Again, I have to bomb one of my Turbo Sliders WIPs to this blog. To match with the theme, thankfully, I created Dubai Autodrome. Yet amidst the creation process, it isn't without a hurdle; the Dubai this year isn't the same Dubai ten years ago, appearance-wise. GTR2 has Dubai Autodrome as one of its selectable tracks, yet the striking difference lies in the decorations outside the white line, even the kerbs. While the older version shown in GTR2 has kerbs covered in a green "outer kerb" with grass background, the recent version has simply green carpets that becomes the background of the kerbs. I cannot make up what the "outer kerbs" really mean here, but you get the point:

The old "green kerbs" layout as seen in GTR2. For the present-time version, see the "V8 Racing" picture. This was the initial base for making the outer kerbs in my Dubai until I found out that it's outdated.
Unfortunately, I cannot do all stuff quickly because making real world tracks are very time-consuming, unlike making fictitious tracks obviously. This is the behavior that I keep in mind when making real world tracks. For instance, Tsukuba circuit. The first version was quite a mess because not only the overall environment is desert due to the fact that I followed the fall environment too much but it looked unfit even for a real world track recreation. The second version saw significant improvement yet without one or two mistakes in the design, and the worst thing is that I forgot to pack one of the custom tiles used in this track inside.

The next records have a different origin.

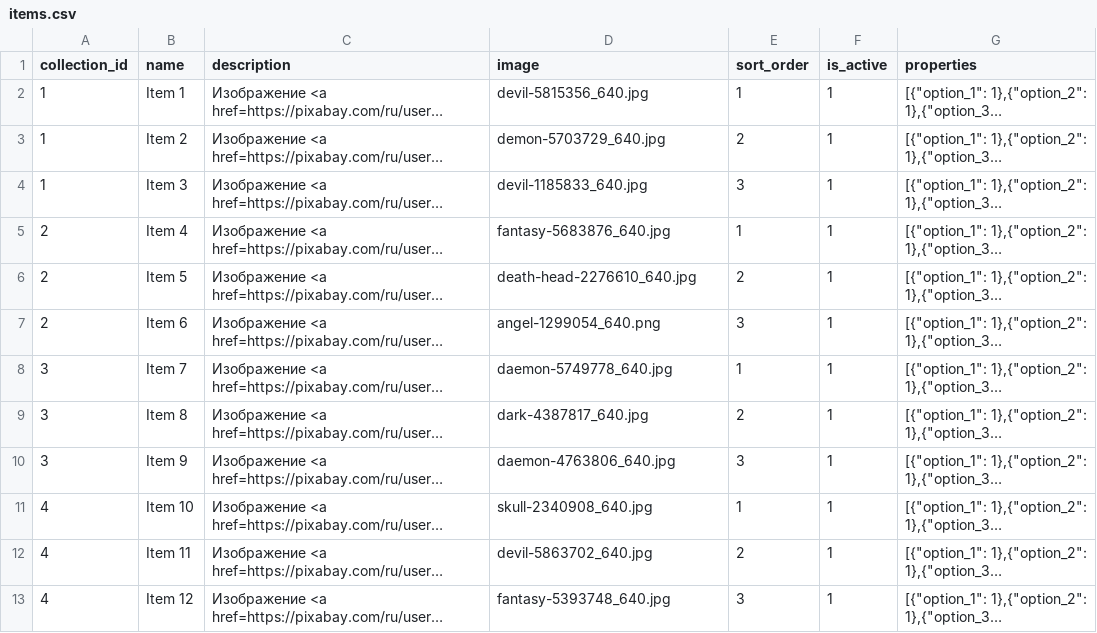
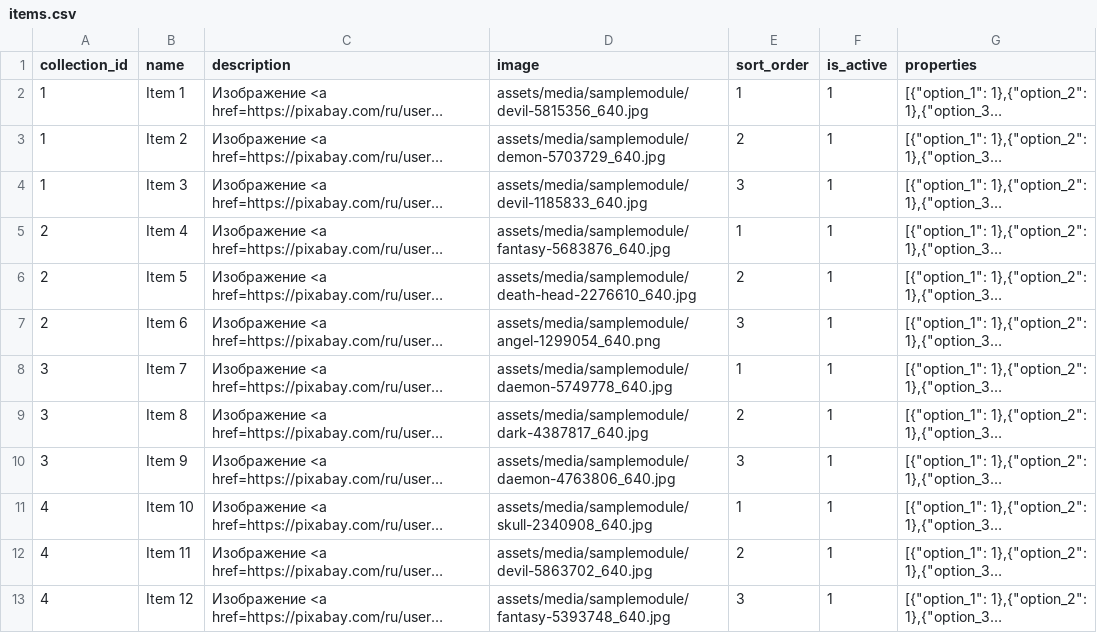
Before and after one commit to alexgog78/modx-samplemodule, a CSV file: core/components/samplemodule/sampledata/sources/items.csv, drawn as a sheet; long unchanged cells end in …; the diff names each change by its address in the sheet, - before the commit and + after, or states it on an @@ line.

Commit message:
Build scripts; SampleData; Package

```diff
--- a/core/components/samplemodule/sampledata/sources/items.csv
+++ b/core/components/samplemodule/sampledata/sources/items.csv
-D2 (image): devil-5815356_640.jpg
+D2 (image): assets/media/samplemodule/devil-5815356_640.jpg
-D3 (image): demon-5703729_640.jpg
+D3 (image): assets/media/samplemodule/demon-5703729_640.jpg
-D4 (image): devil-1185833_640.jpg
+D4 (image): assets/media/samplemodule/devil-1185833_640.jpg
-D5 (image): fantasy-5683876_640.jpg
+D5 (image): assets/media/samplemodule/fantasy-5683876_640.jpg
-D6 (image): death-head-2276610_640.jpg
+D6 (image): assets/media/samplemodule/death-head-2276610_640.jpg
-D7 (image): angel-1299054_640.png
+D7 (image): assets/media/samplemodule/angel-1299054_640.png
-D8 (image): daemon-5749778_640.jpg
+D8 (image): assets/media/samplemodule/daemon-5749778_640.jpg
-D9 (image): dark-4387817_640.jpg
+D9 (image): assets/media/samplemodule/dark-4387817_640.jpg
-D10 (image): daemon-4763806_640.jpg
+D10 (image): assets/media/samplemodule/daemon-4763806_640.jpg
-D11 (image): skull-2340908_640.jpg
+D11 (image): assets/media/samplemodule/skull-2340908_640.jpg
-D12 (image): devil-5863702_640.jpg
+D12 (image): assets/media/samplemodule/devil-5863702_640.jpg
-D13 (image): fantasy-5393748_640.jpg
+D13 (image): assets/media/samplemodule/fantasy-5393748_640.jpg
```
Also changed, not shown: core/components/samplemodule/sampledata/sources/collections.csv, 20 other files.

The worst, however, is the Tamiya Kakegawa track. Kerbs that are too wide, too much poorly-placed walls, jagged course paths, etc. Tamiya Kakegawa was one of the tracks I made out of randomness, and it was because I was into Auto Modellista at that time. Looking at the other real world tracks, especially those featured in the Puschtras Touring Masters, I felt lots of things missing in my track compared to those. In the end, even recreating real world tracks in Turbo Sliders require lots of patience, resource-gathering, well-put object placements and thinking too, just like doing the same in GeneRally and MiniRacingOnline. Only this time, TS's vast customization level allows for custom-made tiles to be placed to the track. While the track is yet drivable for now, I'd rather focus on wall placements for individual sections first, as well as supporting tiles like grandstands. Unfortunately, carefully placing the walls while following the real design is anything but easy, and it takes lots of time. Hopefully I could finish this track as soon as possible.


2015 People's Choice Awards has just finished just before the Dubai race. While the 2015-running award show that allows the public to vote for their favorites in movies, music and television is full of Igloo Australia Iggy Azalea, Betty White and a Fall Out Boy performance (Good to see these guys back!), I am content with some of its winners to be honest. Also worth noting is the 2015 Golden Globe Awards which, I found out, also included TV nominations, just when I thought it only awards those within the movie spectrum. For next year though, I will pay attention to the Golden Globes too. In the meantime, you can check my thoughts on 2015 PCAs (and occasional paragraphs of Golden Globes) on my LiveJournal here as well as seeing who the winners are. Until next time!

And one more thing: it's now Stadler Motorsport's turn to eat their hearts out. xD


No comments:

Post a Comment